> What to do
Search the listing below for the string "import" and show each line that contains it.

>>

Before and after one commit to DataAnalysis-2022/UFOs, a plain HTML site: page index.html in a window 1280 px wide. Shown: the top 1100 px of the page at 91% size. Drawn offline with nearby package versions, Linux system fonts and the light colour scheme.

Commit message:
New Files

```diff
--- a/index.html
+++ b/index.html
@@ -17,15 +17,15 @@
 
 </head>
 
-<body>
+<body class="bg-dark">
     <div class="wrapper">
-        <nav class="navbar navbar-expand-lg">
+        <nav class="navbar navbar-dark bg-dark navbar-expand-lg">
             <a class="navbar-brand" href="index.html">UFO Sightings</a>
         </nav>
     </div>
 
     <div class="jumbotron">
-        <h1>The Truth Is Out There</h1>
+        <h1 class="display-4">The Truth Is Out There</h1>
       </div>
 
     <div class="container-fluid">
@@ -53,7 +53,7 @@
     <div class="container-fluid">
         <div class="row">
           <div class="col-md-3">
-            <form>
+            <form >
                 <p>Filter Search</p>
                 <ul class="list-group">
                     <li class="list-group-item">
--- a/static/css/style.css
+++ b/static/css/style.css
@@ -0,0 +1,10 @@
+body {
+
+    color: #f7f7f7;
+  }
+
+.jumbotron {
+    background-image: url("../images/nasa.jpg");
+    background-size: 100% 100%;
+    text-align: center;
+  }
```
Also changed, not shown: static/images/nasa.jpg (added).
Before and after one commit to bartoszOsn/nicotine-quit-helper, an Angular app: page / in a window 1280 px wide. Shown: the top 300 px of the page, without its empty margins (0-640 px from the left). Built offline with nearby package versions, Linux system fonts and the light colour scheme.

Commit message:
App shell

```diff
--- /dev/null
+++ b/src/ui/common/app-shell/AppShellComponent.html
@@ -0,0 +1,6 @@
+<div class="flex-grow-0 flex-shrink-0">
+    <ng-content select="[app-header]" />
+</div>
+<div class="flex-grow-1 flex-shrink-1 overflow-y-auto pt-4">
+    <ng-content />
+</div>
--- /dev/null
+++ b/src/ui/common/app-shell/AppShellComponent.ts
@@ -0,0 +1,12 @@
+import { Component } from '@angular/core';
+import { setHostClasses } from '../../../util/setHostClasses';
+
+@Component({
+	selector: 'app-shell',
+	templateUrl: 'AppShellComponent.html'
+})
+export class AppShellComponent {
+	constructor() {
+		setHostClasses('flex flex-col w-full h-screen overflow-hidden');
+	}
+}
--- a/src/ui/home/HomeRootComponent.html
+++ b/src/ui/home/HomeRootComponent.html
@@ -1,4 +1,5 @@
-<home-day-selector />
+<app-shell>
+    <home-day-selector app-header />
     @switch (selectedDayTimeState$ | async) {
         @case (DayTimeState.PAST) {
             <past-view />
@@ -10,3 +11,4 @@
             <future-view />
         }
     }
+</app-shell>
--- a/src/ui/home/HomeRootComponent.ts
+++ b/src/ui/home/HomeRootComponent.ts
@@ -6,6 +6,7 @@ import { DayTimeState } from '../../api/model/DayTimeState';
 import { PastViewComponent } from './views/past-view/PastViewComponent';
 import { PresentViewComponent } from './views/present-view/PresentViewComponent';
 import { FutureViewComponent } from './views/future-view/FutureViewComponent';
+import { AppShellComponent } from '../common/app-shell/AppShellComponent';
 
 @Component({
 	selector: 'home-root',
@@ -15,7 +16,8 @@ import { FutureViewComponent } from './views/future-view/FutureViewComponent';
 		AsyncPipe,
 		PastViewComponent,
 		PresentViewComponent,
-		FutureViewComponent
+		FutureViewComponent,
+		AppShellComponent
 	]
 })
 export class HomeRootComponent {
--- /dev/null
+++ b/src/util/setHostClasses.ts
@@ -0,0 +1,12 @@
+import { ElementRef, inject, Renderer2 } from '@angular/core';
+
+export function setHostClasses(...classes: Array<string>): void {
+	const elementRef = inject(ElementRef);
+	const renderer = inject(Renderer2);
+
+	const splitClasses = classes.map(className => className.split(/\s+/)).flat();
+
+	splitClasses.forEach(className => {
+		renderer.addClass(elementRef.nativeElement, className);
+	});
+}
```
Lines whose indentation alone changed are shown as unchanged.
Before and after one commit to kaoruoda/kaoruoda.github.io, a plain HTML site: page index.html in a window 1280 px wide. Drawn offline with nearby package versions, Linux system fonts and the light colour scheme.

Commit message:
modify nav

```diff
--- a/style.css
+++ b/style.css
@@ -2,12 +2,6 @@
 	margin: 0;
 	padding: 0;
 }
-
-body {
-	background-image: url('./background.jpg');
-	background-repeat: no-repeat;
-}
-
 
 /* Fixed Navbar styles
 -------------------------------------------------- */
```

<<

> Solution to the exercise
+import { Component } from '@angular/core';
+import { setHostClasses } from '../../../util/setHostClasses';
@@ -6,6 +6,7 @@ import { DayTimeState } from '../../api/model/DayTimeState';
 import { PastViewComponent } from './views/past-view/PastViewComponent';
 import { PresentViewComponent } from './views/present-view/PresentViewComponent';
 import { FutureViewComponent } from './views/future-view/FutureViewComponent';
+import { AppShellComponent } from '../common/app-shell/AppShellComponent';
@@ -15,7 +16,8 @@ import { FutureViewComponent } from './views/future-view/FutureViewComponent';
+import { ElementRef, inject, Renderer2 } from '@angular/core';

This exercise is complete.